NFT Granny: “Dear Bryan, thank you for taking your precious time to answer my question. On your website, you differentiate between artwork and crypto artwork. Do you notice a big difference in the creation there? Or, in other words: when and how do you decide if you create a “normal” artwork or a crypto artwork?“
Bryan Brinkman: That is a great question! A good distinction is the medium I created the art for. When I say artwork, I should’ve probably phrased it as “Pop-Culture Artwork” because many of my past work was in pop-culture themed art galleries in Los Angeles. I create works based on movies, television shows, properties, musicians and so on. That is a distinctly different approach in what I’m created for versus my crypto artwork. Which tends to be either work about the cryptocurrency space, the crypto art space or my journey as an artist within the space. A lot of my work is autobiographical. It is a diary of my understanding and learning about the NFT space over the last year and a half.
Even my physical work, which is the pop-culture stuff, I started digitally. And then, I used a technique where I built it into these three-dimensional physical frames. Because digital arts still was not easy to sell in a gallery for the last five, six years. So I was finding ways, for example, t-shirts screen prints, to translate my digital artwork into a physical form. Once NFTs came along, that was a no brainer because finally, I can create digital art for a marketable medium. Furthermore, I can also integrate animation, which I have a background in, which I couldn’t do before, even though my past work was based on animation ideas with building these animation cel displays.
How did you first become interested in art, and how did you get started with it yourself?
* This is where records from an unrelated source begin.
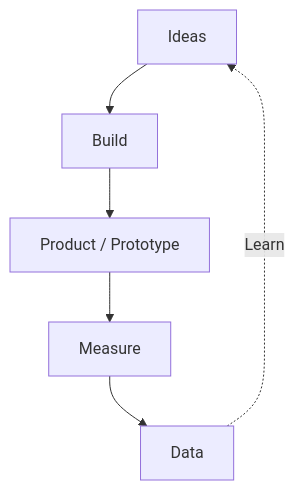
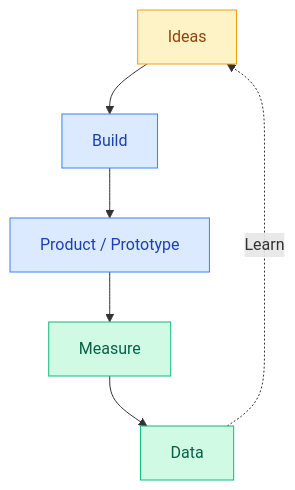
The diagram in docs/product-design/explanation/lean-ux.md (smileynet/ui-optimizer), drawn with Mermaid before and after one commit. The commit also changed 8 other files, not shown here.

First line of the commit message:
feat: add diagram best practices and consistent styling

````diff
--- a/docs/product-design/explanation/lean-ux.md
+++ b/docs/product-design/explanation/lean-ux.md
@@ -23,8 +23,12 @@
 ```mermaid
 flowchart TB
-    IDEAS[Ideas] --> BUILD[Build]
-    BUILD --> PRODUCT[Product / Prototype]
-    PRODUCT --> MEASURE[Measure]
-    MEASURE --> DATA[Data]
+    classDef ideate fill:#FEF3C7,stroke:#F59E0B,color:#92400E
+    classDef build fill:#DBEAFE,stroke:#3B82F6,color:#1E40AF
+    classDef measure fill:#D1FAE5,stroke:#10B981,color:#065F46
+    
+    IDEAS[Ideas]:::ideate --> BUILD[Build]:::build
+    BUILD --> PRODUCT[Product / Prototype]:::build
+    PRODUCT --> MEASURE[Measure]:::measure
+    MEASURE --> DATA[Data]:::measure
     DATA -.->|Learn| IDEAS
 ```
````
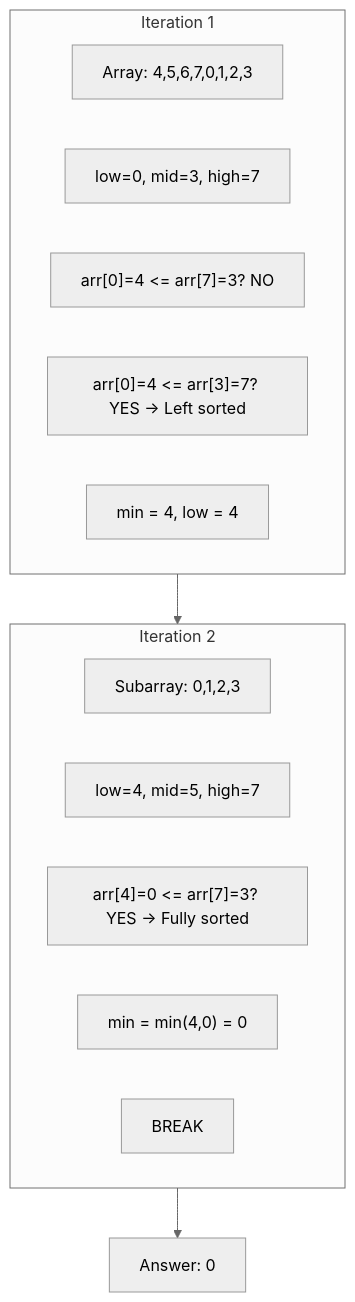
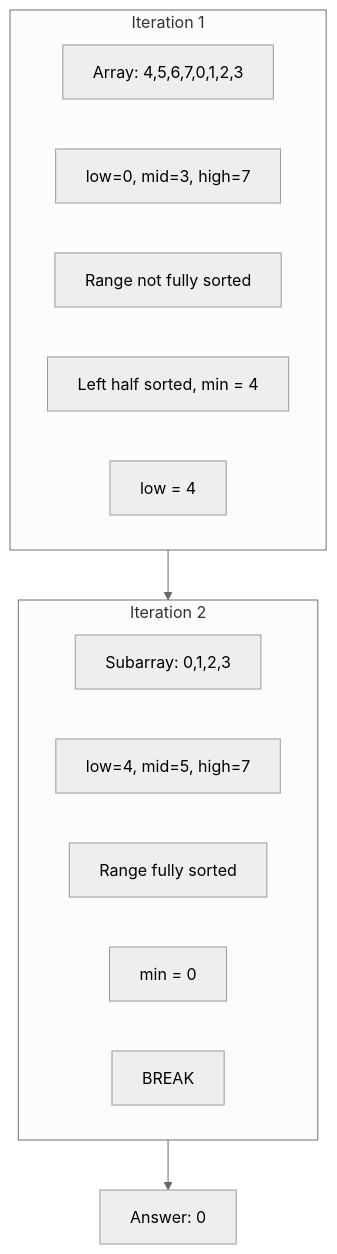
One commit to pentoshi007/tuf changed the eighth of 19 diagrams in dsa/Advanced/04-Binary search/02-logic-building/02-logic-building.md. Above: the diagram before and after it, drawn with Mermaid (neutral theme). The commit also changed other lines of this file and 1 other file, not shown here.

First line of the commit message:
Fix Mermaid diagram syntax for GitHub compatibility

````diff
--- a/dsa/Advanced/04-Binary search/02-logic-building/02-logic-building.md
+++ b/dsa/Advanced/04-Binary search/02-logic-building/02-logic-building.md
@@ -331,21 +331,21 @@
 ```mermaid
 flowchart TB
     subgraph Iter1["Iteration 1"]
         A1["Array: 4,5,6,7,0,1,2,3"]
         A2["low=0, mid=3, high=7"]
-        A3["arr[0]=4 <= arr[7]=3? NO"]
-        A4["arr[0]=4 <= arr[3]=7? YES → Left sorted"]
-        A5["min = 4, low = 4"]
+        A3["Range not fully sorted"]
+        A4["Left half sorted, min = 4"]
+        A5["low = 4"]
     end
     
     subgraph Iter2["Iteration 2"]
         B1["Subarray: 0,1,2,3"]
         B2["low=4, mid=5, high=7"]
-        B3["arr[4]=0 <= arr[7]=3? YES → Fully sorted"]
-        B4["min = min(4,0) = 0"]
+        B3["Range fully sorted"]
+        B4["min = 0"]
         B5["BREAK"]
     end
     
     Iter1 --> Iter2
     Iter2 --> Result["Answer: 0"]
 ```
````
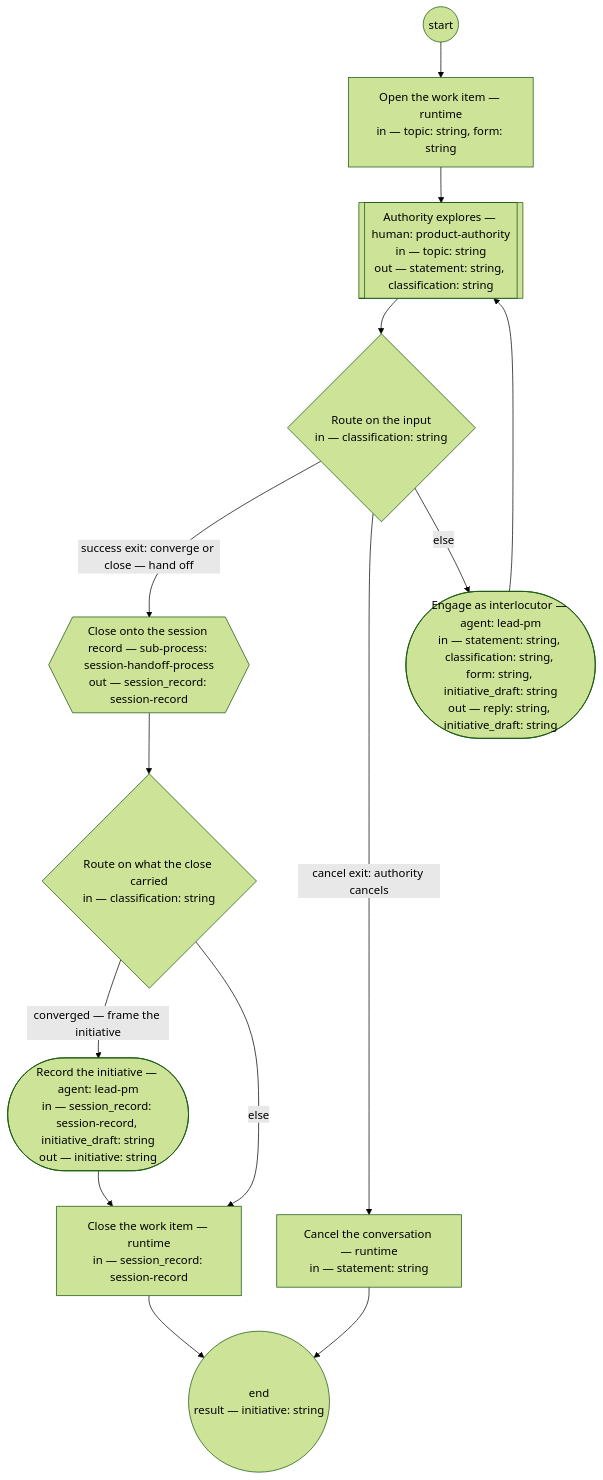
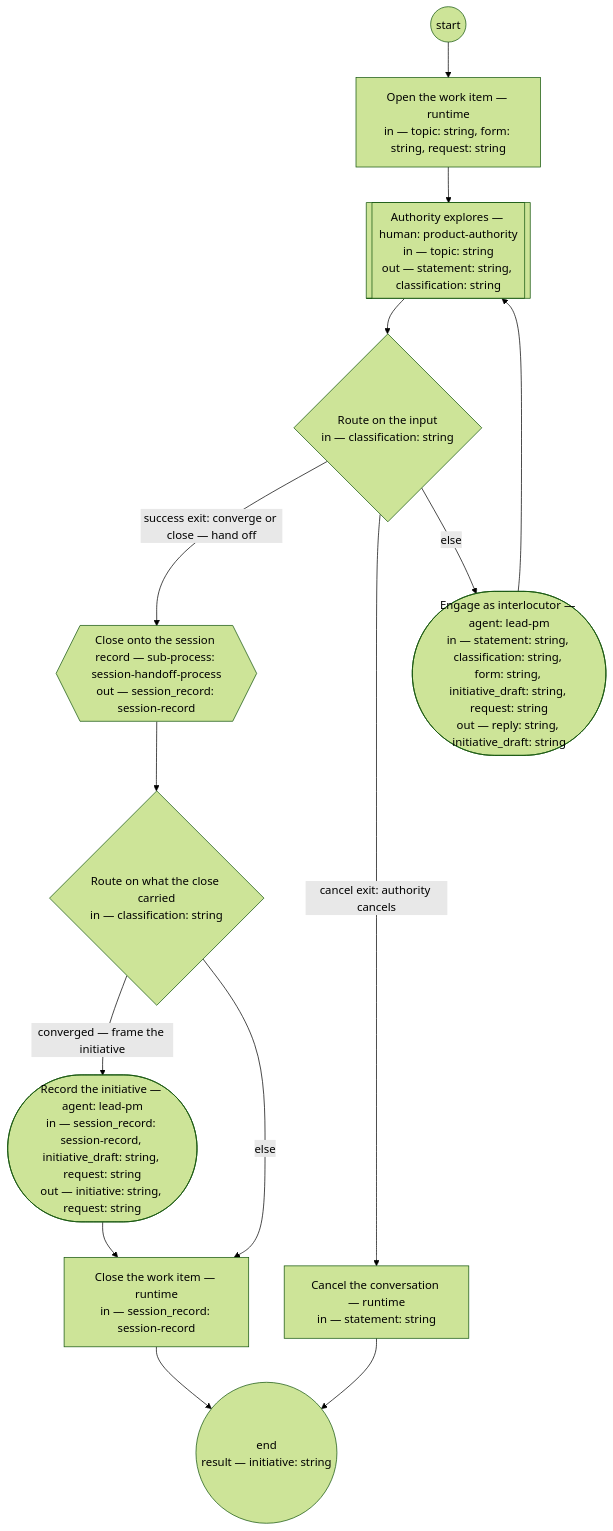
The diagram in basis/processes/discovery-conversation.md (dstengle/shopsystem-product), drawn with Mermaid (forest theme) before and after one commit. The commit also changed other lines of this file and 8 other files, not shown here.

````diff
--- a/basis/processes/discovery-conversation.md
+++ b/basis/processes/discovery-conversation.md
@@ -58,26 +65,26 @@
 ```mermaid
 flowchart TD
-  open["Open the work item — runtime<br/>in — topic: string, form: string"]
+  open["Open the work item — runtime<br/>in — topic: string, form: string, request: string"]
   observe[["Authority explores — human: product-authority<br/>in — topic: string<br/>out — statement: string, classification: string"]]
   route{"Route on the input<br/>in — classification: string"}
-  engage(["Engage as interlocutor — agent: lead-pm<br/>in — statement: string, classification: string, form: string, initiative_draft: string<br/>out — reply: string, initiative_draft: string"])
+  engage(["Engage as interlocutor — agent: lead-pm<br/>in — statement: string, classification: string, form: string, initiative_draft: string, request: string<br/>out — reply: string, initiative_draft: string"])
   handoff{{"Close onto the session record — sub-process: session-handoff-process<br/>out — session_record: session-record"}}
   route_frame{"Route on what the close carried<br/>in — classification: string"}
-  frame(["Record the initiative — agent: lead-pm<br/>in — session_record: session-record, initiative_draft: string<br/>out — initiative: string"])
+  frame(["Record the initiative — agent: lead-pm<br/>in — session_record: session-record, initiative_draft: string, request: string<br/>out — initiative: string, request: string"])
   close_out["Close the work item — runtime<br/>in — session_record: session-record"]
   cancel_out["Cancel the conversation — runtime<br/>in — statement: string"]
   __end(("end<br/>result — initiative: string"))
   __start(("start")) --> open
   open --> observe
   observe --> route
   route -->|success exit: converge or close — hand off| handoff
   route -->|cancel exit: authority cancels| cancel_out
   route -->|else| engage
   engage --> observe
   handoff --> route_frame
   route_frame -->|converged — frame the initiative| frame
   route_frame -->|else| close_out
   frame --> close_out
   close_out --> __end
   cancel_out --> __end
 ```
````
Bryan Brinkman: When I was in high school, I learned digital art programs and graphic design skills. I created web animations for early web flash websites, like newgrounds.com, where you would make these funny little animations. You would upload them, and people would rate and share them. And it was a fun way of putting work out there and getting feedback. And that has since just continued and continued through all the other different platforms, for example, Tumblr and Instagram. But early on, I realised I enjoyed that process. And so I went to college for traditional animation at University of the Arts in Philadelphia. I learned all these different multimedia techniques that I then brought into my career afterwards, working in advertising, television and animation, and other things.
Can you tell us more about the story behind your project “NimBuds”?
Bryan Brinkman: It started with my Nifty Gateway drop last October, which was called the “Cloudy Collection.” There are a few things that inspired that: One, it was an evolution of an earlier piece called “Wired”, which was kind of me struggling through quarantine and the pandemic and feeling like I was stuck at home and stuck at my desk all the time. When the Nifty Gateway drop happened, I saw that was a way to continue that storyline and how I was feeling a little freer.
And so I made a creation where I was lying down on a cloud because I was feeling relaxed and part of this NFT space more. And with that collection, I did three pieces based on this idea of being connected through clouds. I see clouds as this generative, natural art where you see it up in the sky. You can see images in it and can make what you will out of it.
That all tied into that bigger idea, I returned to that aesthetic for my Art Blocks drop. “NimBuds” were a generative project where 400 different cloud characters were created. Through that, it was fun to play around with this idea of clouds and what you could do with all the different shapes they could create. That cloud imagery is something I’ve returned to every once in a while after that. For me, it is just something very ordinary: We see clouds every day, and we don’t think about it, but they’re just a part of our lives to a large degree.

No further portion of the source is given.